Sorbus americana


Used for the same purposes as Mountain Ash (S. aucuparia) and is included in the 1916 US Dispensatory.
Bark is astringent, tonic and antiseptic. It contains Prussic acid (hydrocyanic acid).
The fruit yields malic acid. It was used for fevers, sometimes substituting for quinine in cases of intermittent fever (malaria).
Native Americans used a tea from the ripe berries for scurvy, intestinal worms. A tea from the inner bark was used for colds, debility, boils, diarrhea, tonsillitis and as a blood purifier.
It was called Wetchus-Y-uska-wa by the Cree; thin shreds were scraped from the young branches and used for pleurisy and inflammatory diseases.
Sometimes substituted for wild cherry bark (Prunus serotina) as the action is similar. Berries were used as an anti-scorbutic (scurvy).
The Penobscot used the tree as an emetic. They also boiled the bark in decoction and drank the liquid to stimulate appetite and to purify the blood. They also used an infusion of the bark as a diuretic and an infusion of the root for colic.
Potawatomi used an infusion of the leaves for colds; the leaves were steeped in hot water and given to a patient to cause vomiting which would thus expel any extra mucous. It was used for pneumonia, diphtheria and croup.
The Tete de Boule made an infusion of the inner bark and buds for general feebleness and depression. The fibers were also boiled to make a plaster which was put on kidneys of women in childbirth.

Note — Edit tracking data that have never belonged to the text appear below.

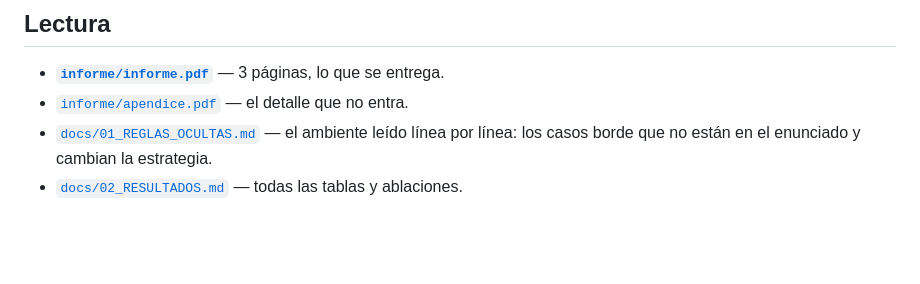
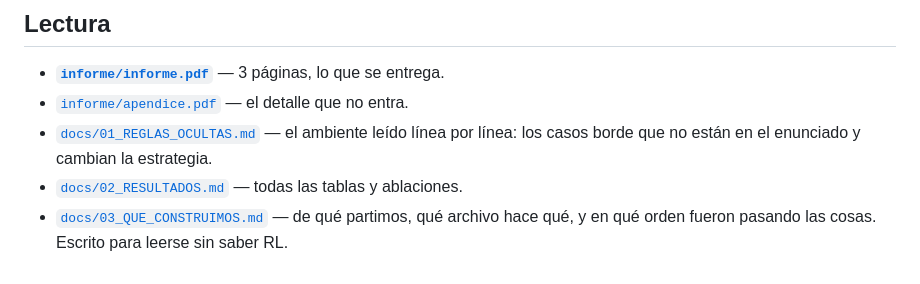
Before and after one commit to JustUrIs/TP1-AI-NEURO, a Markdown page: README.md, the part around the change. Drawn GitHub-style; blank space fills up the shorter version.

```diff
--- a/README.md
+++ b/README.md
@@ -123,3 +123,5 @@ python package.py
   línea por línea: los casos borde que no están en el enunciado y cambian la
   estrategia.
 - [`docs/02_RESULTADOS.md`](docs/02_RESULTADOS.md) — todas las tablas y ablaciones.
+- [`docs/03_QUE_CONSTRUIMOS.md`](docs/03_QUE_CONSTRUIMOS.md) — de qué partimos, qué archivo
+  hace qué, y en qué orden fueron pasando las cosas. Escrito para leerse sin saber RL.
```
Also changed, not shown: docs/03_QUE_CONSTRUIMOS.md (added, +347 -0 lines).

The wood was used by the Ojibwa for canoe ribs, snowshoe frames and lacrosse racquets.
Bears are fond of the berries.
It was also used to make a strong cider.
Bark is said to smell and taste like cherry bark.

©2000 by Ernestina Parziale, CH